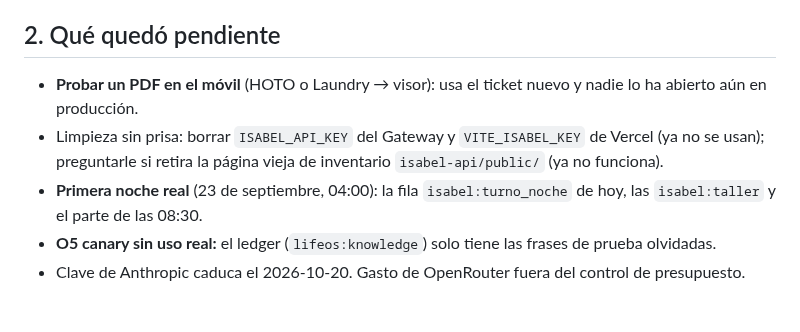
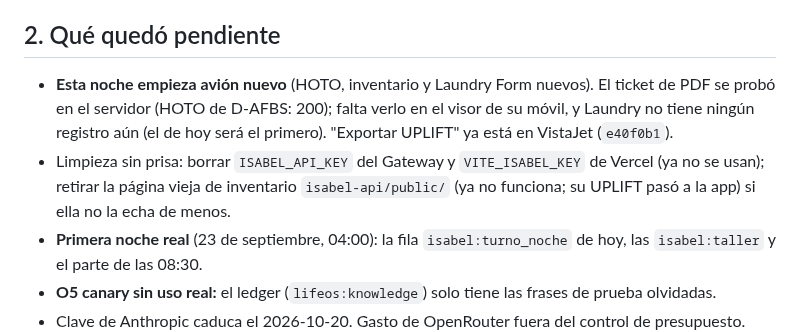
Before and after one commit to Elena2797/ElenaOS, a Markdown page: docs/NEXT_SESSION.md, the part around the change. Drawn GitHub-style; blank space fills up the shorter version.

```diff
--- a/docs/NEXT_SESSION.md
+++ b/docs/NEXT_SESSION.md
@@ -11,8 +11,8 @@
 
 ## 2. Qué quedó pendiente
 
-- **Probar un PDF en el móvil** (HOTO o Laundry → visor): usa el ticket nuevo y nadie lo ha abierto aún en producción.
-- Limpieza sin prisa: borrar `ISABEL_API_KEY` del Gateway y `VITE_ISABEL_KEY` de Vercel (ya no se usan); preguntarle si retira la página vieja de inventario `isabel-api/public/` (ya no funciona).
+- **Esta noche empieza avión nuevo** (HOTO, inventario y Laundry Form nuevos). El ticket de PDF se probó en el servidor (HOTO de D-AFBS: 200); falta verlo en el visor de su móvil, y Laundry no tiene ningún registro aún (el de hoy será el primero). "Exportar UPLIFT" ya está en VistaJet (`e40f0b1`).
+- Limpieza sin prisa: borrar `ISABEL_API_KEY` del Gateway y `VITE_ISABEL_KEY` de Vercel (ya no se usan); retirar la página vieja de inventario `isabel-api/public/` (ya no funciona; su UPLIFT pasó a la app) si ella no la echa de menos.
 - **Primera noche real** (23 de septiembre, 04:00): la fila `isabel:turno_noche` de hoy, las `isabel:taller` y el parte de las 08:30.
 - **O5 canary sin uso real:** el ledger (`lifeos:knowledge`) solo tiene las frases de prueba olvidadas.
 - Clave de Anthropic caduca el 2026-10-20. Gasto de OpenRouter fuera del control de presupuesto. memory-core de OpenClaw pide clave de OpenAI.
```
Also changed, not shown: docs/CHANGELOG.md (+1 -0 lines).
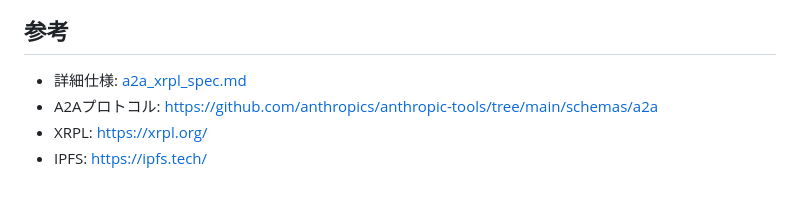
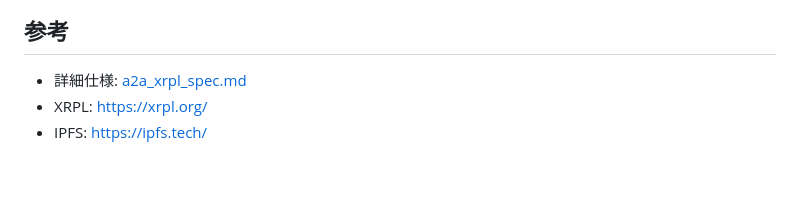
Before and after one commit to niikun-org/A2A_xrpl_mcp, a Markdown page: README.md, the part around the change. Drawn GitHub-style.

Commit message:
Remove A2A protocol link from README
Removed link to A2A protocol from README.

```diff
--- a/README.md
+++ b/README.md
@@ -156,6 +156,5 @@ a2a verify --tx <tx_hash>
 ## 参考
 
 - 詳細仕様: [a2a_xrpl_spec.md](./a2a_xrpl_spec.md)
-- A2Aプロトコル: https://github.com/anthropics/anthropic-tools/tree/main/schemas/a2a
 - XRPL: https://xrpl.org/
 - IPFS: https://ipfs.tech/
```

◆ ◆ ◆ ◆ ◆ ◆ ◆

• EXERCISE
Would you reproduce the lines above exactly, without carrying over the pictures?

• ANSWER BOX
Before and after one commit to Elena2797/ElenaOS, a Markdown page: docs/NEXT_SESSION.md, the part around the change. Drawn GitHub-style; blank space fills up the shorter version.

```diff
--- a/docs/NEXT_SESSION.md
+++ b/docs/NEXT_SESSION.md
@@ -11,8 +11,8 @@
 
 ## 2. Qué quedó pendiente
 
-- **Probar un PDF en el móvil** (HOTO o Laundry → visor): usa el ticket nuevo y nadie lo ha abierto aún en producción.
-- Limpieza sin prisa: borrar `ISABEL_API_KEY` del Gateway y `VITE_ISABEL_KEY` de Vercel (ya no se usan); preguntarle si retira la página vieja de inventario `isabel-api/public/` (ya no funciona).
+- **Esta noche empieza avión nuevo** (HOTO, inventario y Laundry Form nuevos). El ticket de PDF se probó en el servidor (HOTO de D-AFBS: 200); falta verlo en el visor de su móvil, y Laundry no tiene ningún registro aún (el de hoy será el primero). "Exportar UPLIFT" ya está en VistaJet (`e40f0b1`).
+- Limpieza sin prisa: borrar `ISABEL_API_KEY` del Gateway y `VITE_ISABEL_KEY` de Vercel (ya no se usan); retirar la página vieja de inventario `isabel-api/public/` (ya no funciona; su UPLIFT pasó a la app) si ella no la echa de menos.
 - **Primera noche real** (23 de septiembre, 04:00): la fila `isabel:turno_noche` de hoy, las `isabel:taller` y el parte de las 08:30.
 - **O5 canary sin uso real:** el ledger (`lifeos:knowledge`) solo tiene las frases de prueba olvidadas.
 - Clave de Anthropic caduca el 2026-10-20. Gasto de OpenRouter fuera del control de presupuesto. memory-core de OpenClaw pide clave de OpenAI.
```
Also changed, not shown: docs/CHANGELOG.md (+1 -0 lines).
Before and after one commit to niikun-org/A2A_xrpl_mcp, a Markdown page: README.md, the part around the change. Drawn GitHub-style.

Commit message:
Remove A2A protocol link from README
Removed link to A2A protocol from README.

```diff
--- a/README.md
+++ b/README.md
@@ -156,6 +156,5 @@ a2a verify --tx <tx_hash>
 ## 参考
 
 - 詳細仕様: [a2a_xrpl_spec.md](./a2a_xrpl_spec.md)
-- A2Aプロトコル: https://github.com/anthropics/anthropic-tools/tree/main/schemas/a2a
 - XRPL: https://xrpl.org/
 - IPFS: https://ipfs.tech/
```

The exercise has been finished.